### Supplied records ###
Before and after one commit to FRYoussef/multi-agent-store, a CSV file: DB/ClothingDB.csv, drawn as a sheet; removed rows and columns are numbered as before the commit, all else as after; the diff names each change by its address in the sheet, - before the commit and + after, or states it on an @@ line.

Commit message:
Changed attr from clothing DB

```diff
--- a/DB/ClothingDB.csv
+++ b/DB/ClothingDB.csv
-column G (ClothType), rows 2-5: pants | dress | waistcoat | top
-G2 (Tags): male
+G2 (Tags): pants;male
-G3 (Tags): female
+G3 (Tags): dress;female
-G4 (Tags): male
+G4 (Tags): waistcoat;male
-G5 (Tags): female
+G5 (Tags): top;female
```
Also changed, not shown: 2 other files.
###
- Task prompt: Output each entry exactly. Leave none out.

- Exercise output:
Before and after one commit to FRYoussef/multi-agent-store, a CSV file: DB/ClothingDB.csv, drawn as a sheet; removed rows and columns are numbered as before the commit, all else as after; the diff names each change by its address in the sheet, - before the commit and + after, or states it on an @@ line.

Commit message:
Changed attr from clothing DB

```diff
--- a/DB/ClothingDB.csv
+++ b/DB/ClothingDB.csv
-column G (ClothType), rows 2-5: pants | dress | waistcoat | top
-G2 (Tags): male
+G2 (Tags): pants;male
-G3 (Tags): female
+G3 (Tags): dress;female
-G4 (Tags): male
+G4 (Tags): waistcoat;male
-G5 (Tags): female
+G5 (Tags): top;female
```
Also changed, not shown: 2 other files.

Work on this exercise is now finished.